There is a natural tendency to think of the spectrum of platforms that developers need to employ to build and deploy applications in isolation from one another. However, all those platforms are interconnected with one another. An application that is designed to primarily run on an edge computing platform will need to invoke a wide range of backend services that may reside in the cloud or an on-premises IT environment.
Wind River, to provide that capability, has updated the Wind River Studio development environment to provide developers with a way to programmatically invoke platforms at a higher level of abstraction irrespective of where they are physically located, says Wind River CTO Paul Miller. ‘This is a big pivot,” he says. “It’s a modern framework.”

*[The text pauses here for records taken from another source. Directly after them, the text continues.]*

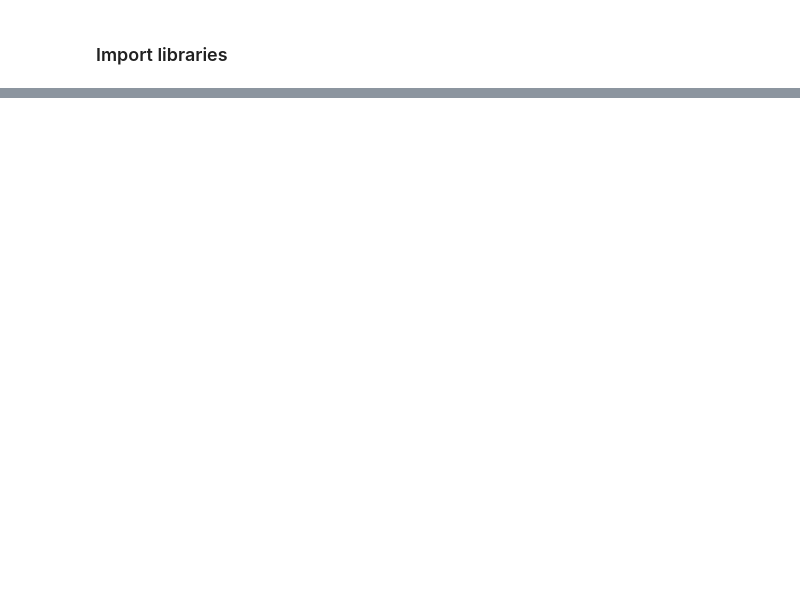
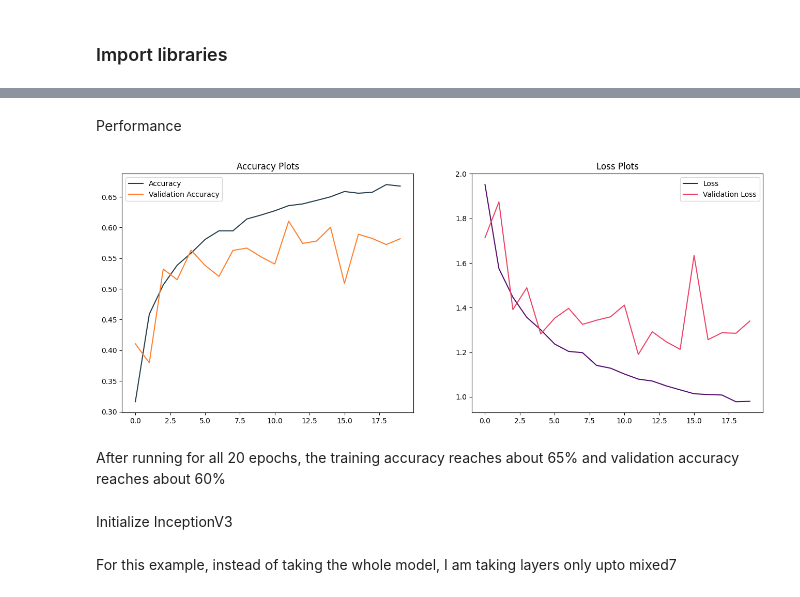
Before and after one commit to saumilhj/dsai_projects, a Jupyter notebook: Image_Classification.ipynb, the cells around one changed output, grey strips where cells are left out. Saved outputs shown, nothing was run; the diff lists cells and outputs as text; code cells hidden in the pictures; blank space fills up the shorter version.

```diff
--- a/Image_Classification.ipynb
+++ b/Image_Classification.ipynb
@@ -94,0 +135,17 @@ While training accuracy is more than 90 percent, validation accuracy settles clo
+# %%
+def custom_model():
+  model = tf.keras.Sequential([
+      tf.keras.layers.Conv2D(64, (3,3), activation='relu', input_shape=(150,150,3)),
+      tf.keras.layers.MaxPooling2D(pool_size=(2,2)),
+      tf.keras.layers.Conv2D(64, (3,3), activation='relu'),
+      tf.keras.layers.MaxPooling2D(pool_size=(2,2)),
+      tf.keras.layers.Flatten(),
+      tf.keras.layers.Dense(128, activation='relu'),
+      tf.keras.layers.Dense(10, activation='softmax')
+  ])
+  return model
+# %%
+custom_model = custom_model()
+acc_callback = CustomCallback()
+custom_model.compile(loss=tf.keras.losses.CategoricalCrossentropy(), optimizer=tf.keras.optimizers.Adam(), metrics=['accuracy'])
+custom_history = custom_model.fit(train_generator, validation_data=validation_generator, epochs=20, verbose=1, callbacks=[acc_callback])
@@ -94,0 +170,32 @@ While training accuracy is more than 90 percent, validation accuracy settles clo
+# %% [markdown]
+Performance
+# %%
+# Get values of metrics
+accuracy = custom_history.history['accuracy']
+val_accuracy = custom_history.history['val_accuracy']
+loss = custom_history.history['loss']
+val_loss = custom_history.history['val_loss']
+
+epochs = range(len(accuracy))
+
+# Plot accuracy
+plt.figure(figsize=(16,6))
+plt.subplot(1,2,1)
+plt.plot(epochs, accuracy, color="#233D4D", label="Accuracy")
+plt.plot(epochs, val_accuracy, color="#FE7F2D", label="Validation Accuracy")
+plt.title("Accuracy Plots")
+plt.legend()
+
+# Plot loss
+plt.subplot(1,2,2)
+plt.plot(epochs, loss, color="#540D6E", label="Loss")
+plt.plot(epochs, val_loss, color="#EE4266", label="Validation Loss")
+plt.title("Loss Plots")
+plt.legend()
+plt.show()
+# %% [output]
+[figure, added]
+# %% [markdown]
+After running for all 20 epochs, the training accuracy reaches about 65% and validation accuracy reaches about 60%
+# %% [markdown]
+Initialize InceptionV3
@@ -94,0 +213,2 @@ While training accuracy is more than 90 percent, validation accuracy settles clo
+# %% [markdown]
+For this example, instead of taking the whole model, I am taking layers only upto mixed7
```
Also changed, not shown: parts of 43 cells of this notebook.
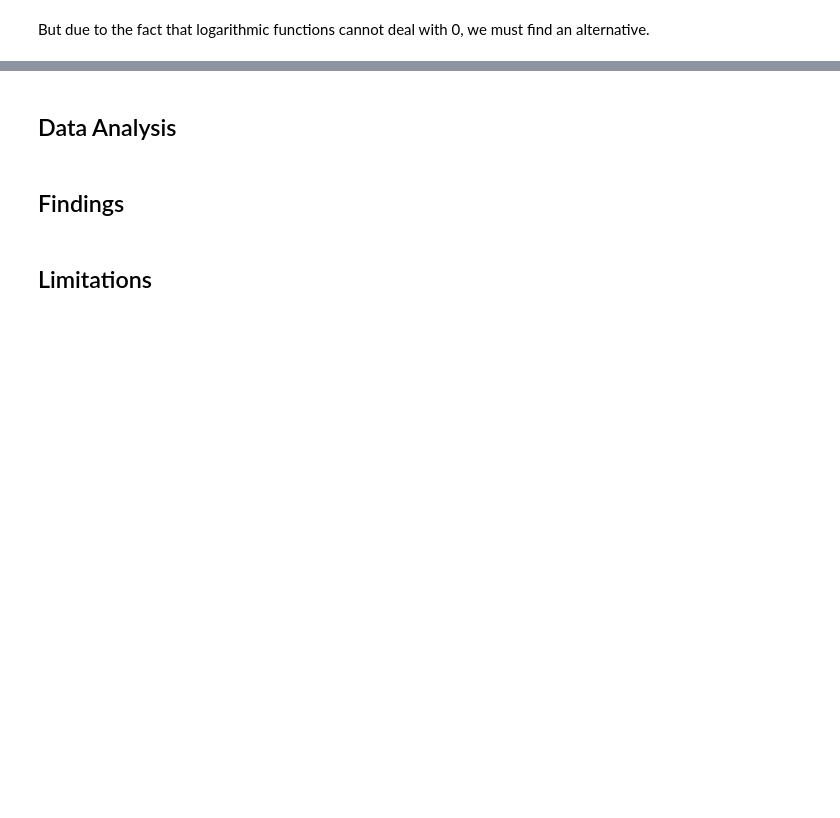
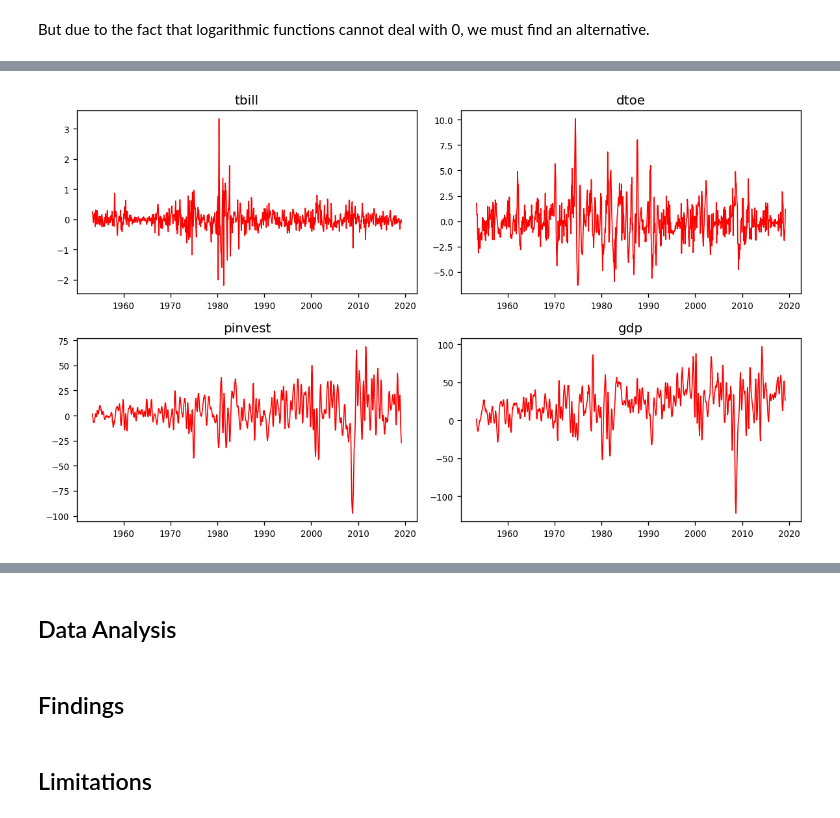
Before and after one commit to jiajunyuan/python-recession-forecaster, a Jupyter notebook: recession_predictor.ipynb, the cells around one changed output, grey strips where cells are left out. Saved outputs shown, nothing was run; the diff lists cells and outputs as text; code cells hidden in the pictures; blank space fills up the shorter version.

```diff
--- a/recession_predictor.ipynb
+++ b/recession_predictor.ipynb
@@ -364 +354,4 @@ tbill.tail()
+# %%
+data_diff = data.diff(1).dropna()
+# data_diff = data_diff.diff(1).dropna()
 # %%
@@ -367,0 +372,10 @@ SyntaxError: invalid syntax (<ipython-input-29-370390e9b9c4>, line 1)
+# %%
+fig, axes = plt.subplots(nrows=2, ncols=2, dpi=120, figsize=(10,6))
+for col, ax in enumerate(axes.flatten()):
+    ax.plot(data_diff[data_diff.columns[col]], color='red', linewidth=1)
+    ax.set_title(data_diff.columns[col])
+    ax.tick_params(labelsize=8)
+
+plt.tight_layout()
+# %% [output]
+[figure, added]
```
Also changed, not shown: parts of 15 cells of this notebook.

For example, Wind River has added a visual tool to define, monitor, and execute complex software pipelines for applications that would be deployed on its VxWorks and Wind River Linux platforms. Those pipelines can then be integrated with application orchestration tools that enable IT teams to deploy, configure and manage the lifecycle of complex applications within the context of a DevOps workflow spanning both its platforms and public cloud platforms such as Amazon Web Services (AWS), Microsoft Azure, and Google Cloud Platform (GCP).
In addition, Wind River is making available tools to create digital twins along with support for a 5G vRAN accelerator, GPUs enabled for 5G and augmented reality applications.
Finally, Wind River provides a digital feedback loop based on real-time analytics that encompasses all the operating systems, applications, infrastructure, systems, and devices to provide analytics in real-time.
As applications are increasingly deployed across what is becoming an extended distributed computing environment, the line between various classes of platforms is starting to blur. It’s not really feasible to deploy an application at the edge, for example, that is not dependent on a wide range of services running on other edge computing platforms, in a local data center, or a cloud computing environment. From the perspective of an application developer, at least, it’s all just one logical set of infrastructure for deployed a distributed application that consists of multiple interdependent microservices.
As that increasingly becomes the case, it will become apparent just how artificial the delineations made between various classes of platforms really are. The phrase cloud computing may not completely dissipate as a result. However, it’s clear the underlying platforms that distributed applications are deployed on are becoming less relevant. As Kubernetes clusters become more widely employed, there is a common application programming interface (API) manifesting itself across a wide range of types of IT infrastructure.
In the meantime, developers should expect to see other frameworks they employ to evolve similarly. Of course, it will be up to developers to decide what to call this brave new world of IT. Still, the building and deployment of distributed computing applications should get simpler in the months ahead as the need to push more application code to the edge becomes more apparent.